Gross! That’s the standard reaction when we encounter a cockroach, the six-legged scourge of households across the planet. But it’s worth knowing more about these creepy critters, if only to learn from their incredible ability to adapt and survive – and then channel those lessons into the construction of small and very clever robots. These little machines already exist: they’re not quite cockroaches, but they’re getting there.
To simulate the abilities of these hardy creatures, we need to know how they manage to stabilise on rough terrain, walk upside down, perform amazing gymnastic manoeuvres in mid-air and run full-tilt into walls without harming themselves – then build robots that can perform the same minor miracles and help humans while they’re doing it. In this fascinating TED video, Robert Full takes a look at the incredible body of the cockroach to show what it can teach robotics engineers.
Researchers at the University of Michigan have also uncovered cool facts (okay, so they’re also slightly creepy) about the cockroach: check out this video.

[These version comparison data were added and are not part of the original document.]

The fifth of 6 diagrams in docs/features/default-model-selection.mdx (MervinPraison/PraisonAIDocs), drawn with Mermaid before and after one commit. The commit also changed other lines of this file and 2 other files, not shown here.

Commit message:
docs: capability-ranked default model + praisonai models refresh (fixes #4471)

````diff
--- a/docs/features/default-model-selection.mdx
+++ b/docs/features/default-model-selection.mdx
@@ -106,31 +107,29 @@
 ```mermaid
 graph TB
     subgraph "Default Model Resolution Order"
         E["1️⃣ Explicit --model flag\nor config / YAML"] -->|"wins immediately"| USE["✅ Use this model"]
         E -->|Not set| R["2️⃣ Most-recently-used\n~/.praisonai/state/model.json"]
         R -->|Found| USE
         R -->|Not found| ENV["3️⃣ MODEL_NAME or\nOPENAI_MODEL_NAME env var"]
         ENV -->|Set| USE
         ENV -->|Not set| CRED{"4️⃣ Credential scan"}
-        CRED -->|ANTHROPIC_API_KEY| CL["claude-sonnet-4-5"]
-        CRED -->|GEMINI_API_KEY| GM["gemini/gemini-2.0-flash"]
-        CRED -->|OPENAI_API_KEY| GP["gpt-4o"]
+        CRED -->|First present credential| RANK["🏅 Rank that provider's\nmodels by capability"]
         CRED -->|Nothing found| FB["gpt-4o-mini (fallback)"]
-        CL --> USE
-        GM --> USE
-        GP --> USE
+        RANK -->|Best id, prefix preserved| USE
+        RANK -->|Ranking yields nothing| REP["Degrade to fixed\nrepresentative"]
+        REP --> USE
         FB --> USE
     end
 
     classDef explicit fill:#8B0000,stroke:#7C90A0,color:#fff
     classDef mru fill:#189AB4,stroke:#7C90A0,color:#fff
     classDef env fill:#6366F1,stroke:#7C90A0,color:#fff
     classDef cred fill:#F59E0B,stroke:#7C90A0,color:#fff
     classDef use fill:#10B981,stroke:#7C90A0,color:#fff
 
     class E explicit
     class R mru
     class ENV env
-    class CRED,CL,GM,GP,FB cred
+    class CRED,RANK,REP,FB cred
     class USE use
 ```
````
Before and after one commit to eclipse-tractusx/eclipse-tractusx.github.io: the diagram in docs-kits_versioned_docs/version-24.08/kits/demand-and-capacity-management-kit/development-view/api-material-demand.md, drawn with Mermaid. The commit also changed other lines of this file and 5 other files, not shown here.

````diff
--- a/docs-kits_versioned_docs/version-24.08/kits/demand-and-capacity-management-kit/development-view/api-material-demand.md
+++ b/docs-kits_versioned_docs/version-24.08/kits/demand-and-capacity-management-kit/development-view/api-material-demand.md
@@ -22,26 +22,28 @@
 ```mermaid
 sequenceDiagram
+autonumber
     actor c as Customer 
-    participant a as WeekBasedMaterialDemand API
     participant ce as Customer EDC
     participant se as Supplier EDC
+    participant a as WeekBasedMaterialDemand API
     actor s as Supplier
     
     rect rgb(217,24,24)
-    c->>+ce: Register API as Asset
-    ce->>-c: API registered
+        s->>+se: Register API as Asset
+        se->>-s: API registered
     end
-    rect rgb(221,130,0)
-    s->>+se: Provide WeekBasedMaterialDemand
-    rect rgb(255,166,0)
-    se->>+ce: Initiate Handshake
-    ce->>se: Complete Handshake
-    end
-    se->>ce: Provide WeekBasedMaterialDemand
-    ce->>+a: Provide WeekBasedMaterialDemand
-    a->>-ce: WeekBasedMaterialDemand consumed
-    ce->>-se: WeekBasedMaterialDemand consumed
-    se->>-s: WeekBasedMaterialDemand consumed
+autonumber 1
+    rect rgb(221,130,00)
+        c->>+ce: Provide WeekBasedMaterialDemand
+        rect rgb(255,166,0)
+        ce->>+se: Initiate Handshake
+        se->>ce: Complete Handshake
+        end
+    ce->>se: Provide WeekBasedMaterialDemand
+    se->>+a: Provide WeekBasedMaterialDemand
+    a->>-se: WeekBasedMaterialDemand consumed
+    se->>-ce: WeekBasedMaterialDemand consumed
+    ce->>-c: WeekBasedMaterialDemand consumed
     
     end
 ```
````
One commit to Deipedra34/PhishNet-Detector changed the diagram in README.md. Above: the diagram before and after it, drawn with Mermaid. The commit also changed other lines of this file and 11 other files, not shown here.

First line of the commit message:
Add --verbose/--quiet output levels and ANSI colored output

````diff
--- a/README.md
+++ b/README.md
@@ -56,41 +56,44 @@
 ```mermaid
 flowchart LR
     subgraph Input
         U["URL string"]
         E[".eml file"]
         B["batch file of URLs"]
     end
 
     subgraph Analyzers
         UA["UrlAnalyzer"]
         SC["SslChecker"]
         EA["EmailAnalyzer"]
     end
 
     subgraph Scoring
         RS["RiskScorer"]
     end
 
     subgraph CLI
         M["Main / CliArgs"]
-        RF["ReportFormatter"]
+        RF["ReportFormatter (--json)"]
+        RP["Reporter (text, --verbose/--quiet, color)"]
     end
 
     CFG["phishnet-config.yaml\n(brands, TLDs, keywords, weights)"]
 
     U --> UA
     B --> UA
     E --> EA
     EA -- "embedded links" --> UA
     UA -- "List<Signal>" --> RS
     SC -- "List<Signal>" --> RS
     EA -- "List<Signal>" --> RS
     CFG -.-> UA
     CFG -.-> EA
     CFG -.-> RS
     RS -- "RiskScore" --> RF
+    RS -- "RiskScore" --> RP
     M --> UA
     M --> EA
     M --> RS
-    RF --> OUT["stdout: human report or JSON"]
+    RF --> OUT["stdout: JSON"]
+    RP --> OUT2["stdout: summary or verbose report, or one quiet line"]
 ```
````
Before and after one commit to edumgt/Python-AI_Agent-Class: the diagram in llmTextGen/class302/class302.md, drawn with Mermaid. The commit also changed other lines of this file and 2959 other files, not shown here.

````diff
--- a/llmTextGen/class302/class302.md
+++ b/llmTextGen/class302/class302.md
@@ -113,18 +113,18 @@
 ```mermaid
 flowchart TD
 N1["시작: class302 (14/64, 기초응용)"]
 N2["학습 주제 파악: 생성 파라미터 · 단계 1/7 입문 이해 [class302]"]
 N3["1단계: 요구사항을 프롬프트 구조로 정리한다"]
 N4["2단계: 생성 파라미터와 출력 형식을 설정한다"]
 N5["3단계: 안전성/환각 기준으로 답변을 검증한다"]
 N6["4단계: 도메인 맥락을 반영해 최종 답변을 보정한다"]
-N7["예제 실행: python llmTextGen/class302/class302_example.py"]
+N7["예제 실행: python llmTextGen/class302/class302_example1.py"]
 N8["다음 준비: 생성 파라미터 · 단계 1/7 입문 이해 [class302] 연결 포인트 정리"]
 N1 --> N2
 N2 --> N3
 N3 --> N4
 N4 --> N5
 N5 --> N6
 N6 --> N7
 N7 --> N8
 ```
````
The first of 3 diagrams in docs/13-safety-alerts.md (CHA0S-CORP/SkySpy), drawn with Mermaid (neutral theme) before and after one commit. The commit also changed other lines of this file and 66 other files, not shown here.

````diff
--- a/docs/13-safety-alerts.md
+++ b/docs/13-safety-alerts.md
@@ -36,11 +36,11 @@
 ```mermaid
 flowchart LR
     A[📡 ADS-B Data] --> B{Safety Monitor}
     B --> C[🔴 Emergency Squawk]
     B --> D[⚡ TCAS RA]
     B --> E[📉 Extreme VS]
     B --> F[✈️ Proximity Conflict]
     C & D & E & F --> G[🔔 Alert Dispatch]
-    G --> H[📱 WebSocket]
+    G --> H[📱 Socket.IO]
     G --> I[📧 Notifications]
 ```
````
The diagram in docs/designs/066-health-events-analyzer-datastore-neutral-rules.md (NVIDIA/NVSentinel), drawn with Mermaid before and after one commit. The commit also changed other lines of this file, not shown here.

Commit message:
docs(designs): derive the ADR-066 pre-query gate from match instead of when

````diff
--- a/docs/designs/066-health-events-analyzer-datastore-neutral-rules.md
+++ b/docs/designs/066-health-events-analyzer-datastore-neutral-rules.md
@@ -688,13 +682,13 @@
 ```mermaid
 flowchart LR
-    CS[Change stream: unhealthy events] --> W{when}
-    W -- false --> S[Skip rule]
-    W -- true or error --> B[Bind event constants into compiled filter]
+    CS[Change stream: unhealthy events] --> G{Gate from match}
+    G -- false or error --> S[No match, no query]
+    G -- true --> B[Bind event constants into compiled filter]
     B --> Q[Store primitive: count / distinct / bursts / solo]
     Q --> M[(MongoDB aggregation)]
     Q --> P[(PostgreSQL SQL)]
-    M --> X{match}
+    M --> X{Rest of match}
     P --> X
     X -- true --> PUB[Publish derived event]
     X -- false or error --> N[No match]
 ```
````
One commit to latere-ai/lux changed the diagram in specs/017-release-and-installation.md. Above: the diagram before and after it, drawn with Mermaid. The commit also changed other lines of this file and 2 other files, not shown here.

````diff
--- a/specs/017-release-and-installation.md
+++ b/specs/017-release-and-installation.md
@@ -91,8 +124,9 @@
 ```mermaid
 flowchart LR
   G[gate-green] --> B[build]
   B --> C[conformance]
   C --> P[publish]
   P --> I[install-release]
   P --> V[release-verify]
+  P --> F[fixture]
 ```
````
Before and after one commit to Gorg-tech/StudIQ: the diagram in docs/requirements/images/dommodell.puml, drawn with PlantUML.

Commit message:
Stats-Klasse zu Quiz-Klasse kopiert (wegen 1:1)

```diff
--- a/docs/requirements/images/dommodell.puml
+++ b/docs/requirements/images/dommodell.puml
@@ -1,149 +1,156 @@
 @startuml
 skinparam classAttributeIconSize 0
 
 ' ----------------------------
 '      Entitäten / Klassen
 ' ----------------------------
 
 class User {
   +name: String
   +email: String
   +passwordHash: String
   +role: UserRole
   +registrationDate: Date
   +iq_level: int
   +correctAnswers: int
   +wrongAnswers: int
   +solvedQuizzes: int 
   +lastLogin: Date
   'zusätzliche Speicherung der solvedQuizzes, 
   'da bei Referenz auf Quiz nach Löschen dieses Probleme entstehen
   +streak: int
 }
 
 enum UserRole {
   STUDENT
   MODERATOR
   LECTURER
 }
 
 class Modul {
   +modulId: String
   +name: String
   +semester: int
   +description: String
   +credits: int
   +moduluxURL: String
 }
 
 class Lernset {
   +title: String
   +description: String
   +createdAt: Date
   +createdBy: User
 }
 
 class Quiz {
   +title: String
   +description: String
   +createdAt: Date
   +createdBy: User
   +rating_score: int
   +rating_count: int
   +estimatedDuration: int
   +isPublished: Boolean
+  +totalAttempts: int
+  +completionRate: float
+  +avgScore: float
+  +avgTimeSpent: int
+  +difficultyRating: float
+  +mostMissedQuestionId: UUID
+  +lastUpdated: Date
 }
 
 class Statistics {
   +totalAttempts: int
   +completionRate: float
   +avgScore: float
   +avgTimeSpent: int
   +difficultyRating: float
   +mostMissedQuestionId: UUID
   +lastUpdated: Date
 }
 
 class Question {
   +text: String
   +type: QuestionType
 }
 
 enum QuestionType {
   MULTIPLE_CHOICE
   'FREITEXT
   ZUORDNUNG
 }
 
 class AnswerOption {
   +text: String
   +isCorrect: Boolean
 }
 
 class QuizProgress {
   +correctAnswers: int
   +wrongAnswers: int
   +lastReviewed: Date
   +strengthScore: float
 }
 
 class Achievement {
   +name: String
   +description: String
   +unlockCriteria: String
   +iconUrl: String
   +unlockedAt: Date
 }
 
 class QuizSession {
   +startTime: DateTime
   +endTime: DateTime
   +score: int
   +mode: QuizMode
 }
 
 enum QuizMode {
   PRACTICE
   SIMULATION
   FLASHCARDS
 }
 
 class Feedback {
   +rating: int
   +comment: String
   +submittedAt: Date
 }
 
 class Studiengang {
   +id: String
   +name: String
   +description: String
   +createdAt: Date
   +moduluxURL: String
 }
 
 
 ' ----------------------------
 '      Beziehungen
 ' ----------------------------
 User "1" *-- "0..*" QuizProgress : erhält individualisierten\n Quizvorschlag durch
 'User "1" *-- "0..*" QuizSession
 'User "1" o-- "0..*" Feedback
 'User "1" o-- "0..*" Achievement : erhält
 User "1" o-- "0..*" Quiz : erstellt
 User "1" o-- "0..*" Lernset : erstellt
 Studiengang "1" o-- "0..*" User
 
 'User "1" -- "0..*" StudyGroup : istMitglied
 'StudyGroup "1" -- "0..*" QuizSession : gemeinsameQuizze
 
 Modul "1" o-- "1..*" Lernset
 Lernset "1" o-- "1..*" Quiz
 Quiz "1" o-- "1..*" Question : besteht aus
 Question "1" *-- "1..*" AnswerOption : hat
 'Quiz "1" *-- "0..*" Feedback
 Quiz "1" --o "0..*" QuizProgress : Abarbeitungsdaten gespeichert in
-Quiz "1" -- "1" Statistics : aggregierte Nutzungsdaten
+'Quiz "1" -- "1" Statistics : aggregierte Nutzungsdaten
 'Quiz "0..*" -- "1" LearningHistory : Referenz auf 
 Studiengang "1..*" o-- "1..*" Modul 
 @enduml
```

Oh, and did you want to know how they can seemingly vanish in a split second? Here’s how they do it.
Then there are cyborg cockroaches. Scientists at North Carolina State University have developed software that allows them to map dangerous or unknown spaces – think collapsed buildings and similar sites – based on the movement of a swarm of remotely controlled cockroaches, or insect cyborgs. Their software could also help determine the location of radioactive or chemical threats if the biobots are equipped with the relevant sensors, say the researchers.